▸ Available data:

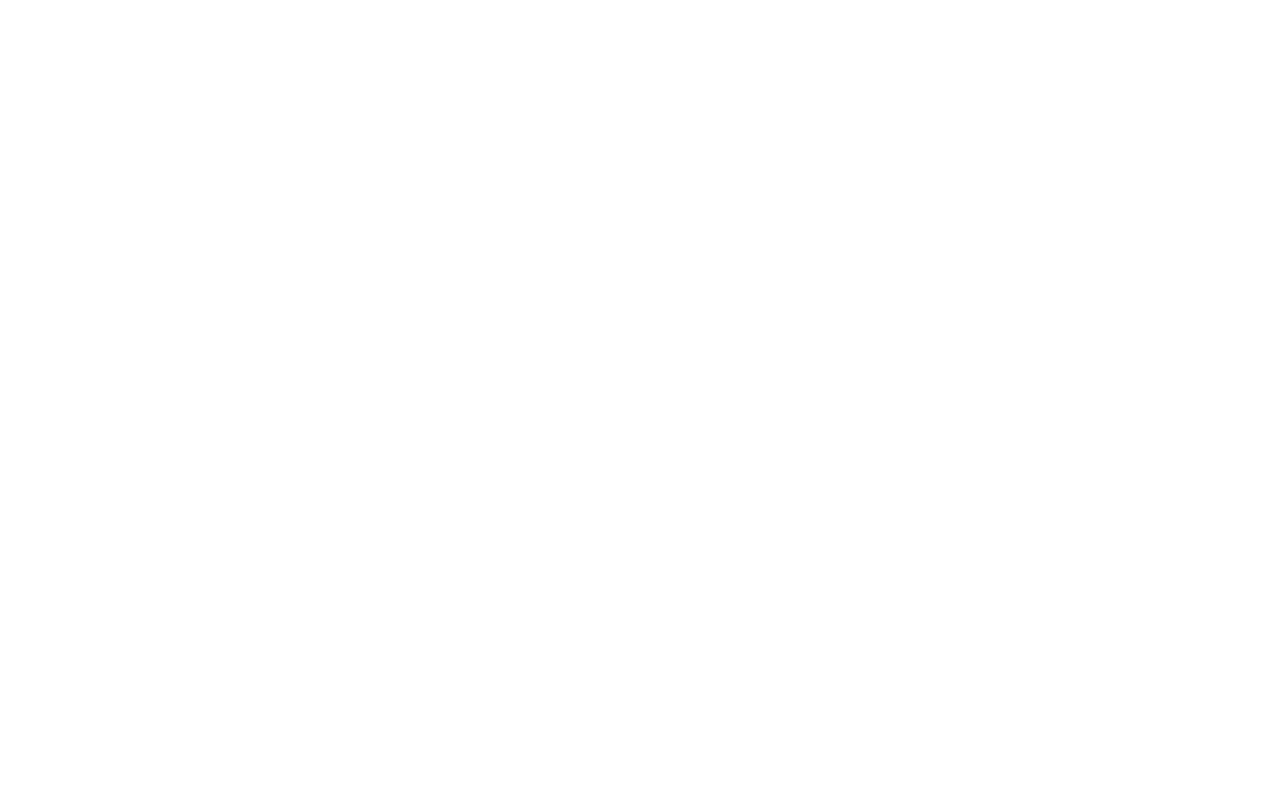
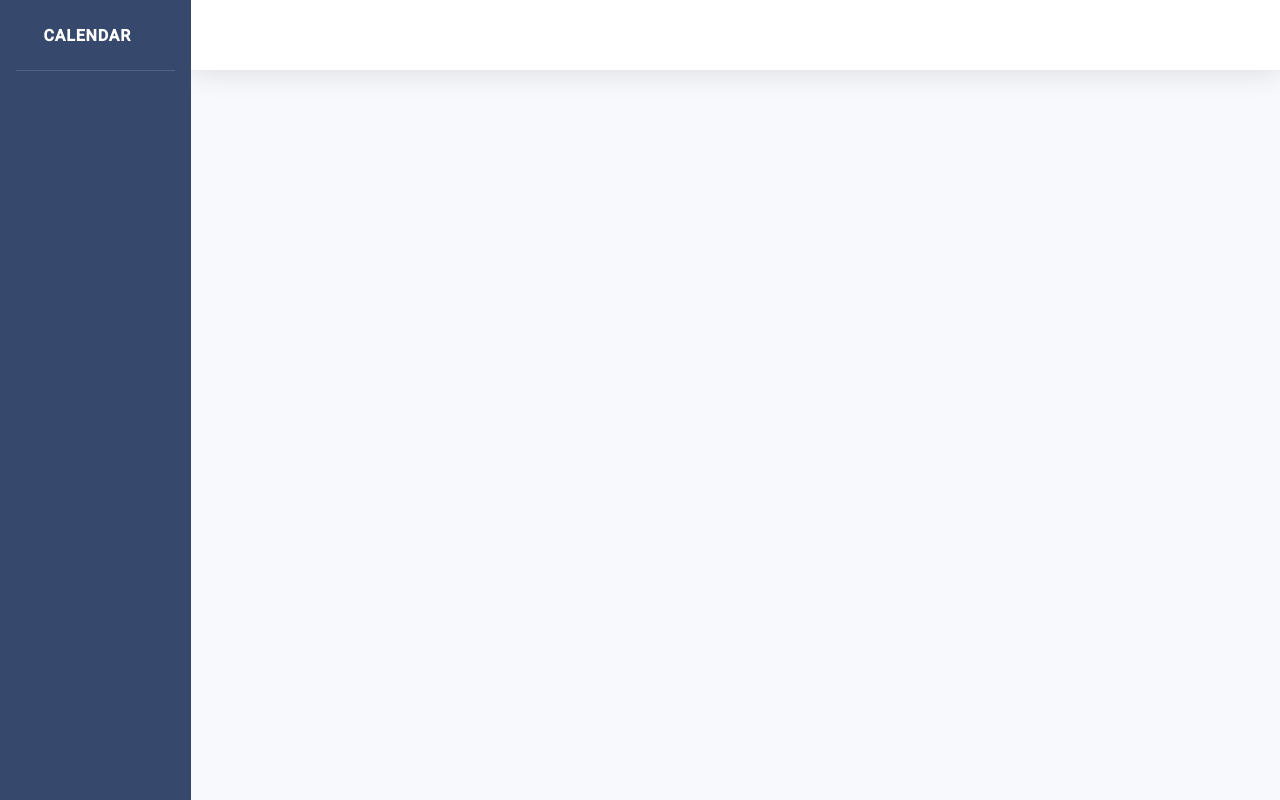
Before and after one commit to AndreiRusu94/calendar-frontend, an Angular app: page /calendar in a window 1280 px wide. Built offline with nearby package versions, Linux system fonts and the light colour scheme.

Commit message:
Add a sidebar and a topbar

```diff
--- a/src/app/calendar/calendar/calendar.component.html
+++ b/src/app/calendar/calendar/calendar.component.html
@@ -0,0 +1,20 @@
+<div id="wrapper">
+
+  <div class="navbar-nav sidebar sidebar-dark" id="sidebar">
+
+    <div class="sidebar-brand d-flex align-items-center justify-content-center mx-3">
+      Calendar
+    </div>
+
+    <hr class="sidebar-divider">
+  </div>
+
+  <div id="content-wrapper" class="d-flex flex-column">
+    <div id="content">
+
+      <div class="navbar navbar-expand navbar-light bg-white topbar" id="topbar"></div>
+
+      <div class="container-fluid"></div>
+    </div>
+  </div>
+</div>
--- a/src/app/calendar/calendar/calendar.component.scss
+++ b/src/app/calendar/calendar/calendar.component.scss
@@ -0,0 +1,173 @@
+#app-content {
+  margin: 5px;
+}
+
+*,
+*::before,
+*::after {
+  box-sizing: border-box;
+}
+
+#wrapper {
+  display: flex;
+}
+
+.sidebar {
+  width: 14rem !important;
+  min-height: 100vh;
+}
+
+.navbar-nav {
+  display: flex;
+  flex-direction: column;
+  padding-left: 0;
+  margin-bottom: 0;
+  list-style: none;
+  background-color: #36486b;
+  background-size: cover;
+}
+
+.navbar {
+  position: relative;
+  display: flex;
+  flex-wrap: wrap;
+  align-items: center;
+  justify-content: space-between;
+  padding: 0.5rem 1rem;
+}
+
+.navbar-expand {
+  flex-flow: row nowrap;
+  justify-content: flex-start;
+}
+
+.bg-white {
+  background-color: #fff !important;
+}
+
+
+.sidebar-dark .sidebar-brand {
+  color: #fff;
+}
+
+.sidebar-dark hr.sidebar-divider {
+  border-top: 1px solid rgba(255, 255, 255, 0.15);
+}
+
+.sidebar-dark .sidebar-heading {
+  color: rgba(255, 255, 255, 0.4);
+}
+
+.sidebar-dark .nav-item .nav-link {
+  color: rgba(255, 255, 255, 0.8);
+}
+
+.sidebar-dark .nav-item .nav-link i {
+  color: rgba(255, 255, 255, 0.3);
+}
+
+.sidebar-dark .nav-item .nav-link:active, .sidebar-dark .nav-item .nav-link:focus, .sidebar-dark .nav-item .nav-link:hover {
+  color: #fff;
+}
+
+.sidebar-dark .nav-item .nav-link:active i, .sidebar-dark .nav-item .nav-link:focus i, .sidebar-dark .nav-item .nav-link:hover i {
+  color: #fff;
+}
+
+.sidebar-dark .nav-item .nav-link[data-toggle="collapse"]::after {
+  color: rgba(255, 255, 255, 0.5);
+}
+
+.sidebar-dark .nav-item.active .nav-link {
+  color: #fff;
+}
+
+.sidebar-dark .nav-item.active .nav-link i {
+  color: #fff;
+}
+
+.sidebar-dark #sidebarToggle {
+  background-color: rgba(255, 255, 255, 0.2);
+}
+
+.sidebar-dark #sidebarToggle::after {
+  color: rgba(255, 255, 255, 0.5);
+}
+
+.sidebar-dark #sidebarToggle:hover {
+  background-color: rgba(255, 255, 255, 0.25);
+}
+
+.sidebar-dark.toggled #sidebarToggle::after {
+  color: rgba(255, 255, 255, 0.5);
+}
+
+.sidebar .sidebar-brand {
+  height: 4.375rem;
+  text-decoration: none;
+  font-size: 1rem;
+  font-weight: 800;
+  padding: 1.5rem 1rem;
+  text-align: center;
+  text-transform: uppercase;
+  letter-spacing: 0.05rem;
+  z-index: 1;
+}
+
+.d-flex {
+  display: flex !important;
+}
+
+.align-items-center {
+  align-items: center !important;
+}
+
+.justify-content-center {
+  justify-content: center !important;
+}
+
+.mx-3 {
+  margin-right: 1rem !important;
+}
+
+.sidebar hr.sidebar-divider {
+  margin: 0 1rem 1rem;
+}
+
+#wrapper #content-wrapper {
+  background-color: #f8f9fc;
+  width: 100%;
+  overflow-x: hidden;
+}
+
+.flex-column {
+  flex-direction: column !important;
+}
+
+#wrapper #content-wrapper #content {
+  flex: 1 0 auto;
+}
+
+.topbar {
+  height: 4.375rem;
+  margin-bottom: 1.5rem !important;
+  box-shadow: 0 0.15rem 1.75rem 0 rgba(58, 59, 69, 0.15) !important;
+}
+
+.container-fluid {
+  width: 100%;
+  padding-right: 0.75rem;
+  padding-left: 0.75rem;
+  margin-right: auto;
+  margin-left: auto;
+}
+
+hr {
+  box-sizing: content-box;
+  height: 0;
+  overflow: visible;
+  margin-top: 1rem;
+  margin-bottom: 1rem;
+  border: 0;
+  border-top: 1px solid rgba(0, 0, 0, 0.1);
+}
```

▸ Task directions: Search the records for the string "justify", and copy every line that holds it.

▸ Problem solution:
+    <div class="sidebar-brand d-flex align-items-center justify-content-center mx-3">
+  justify-content: space-between;
+  justify-content: flex-start;
+.justify-content-center {
+  justify-content: center !important;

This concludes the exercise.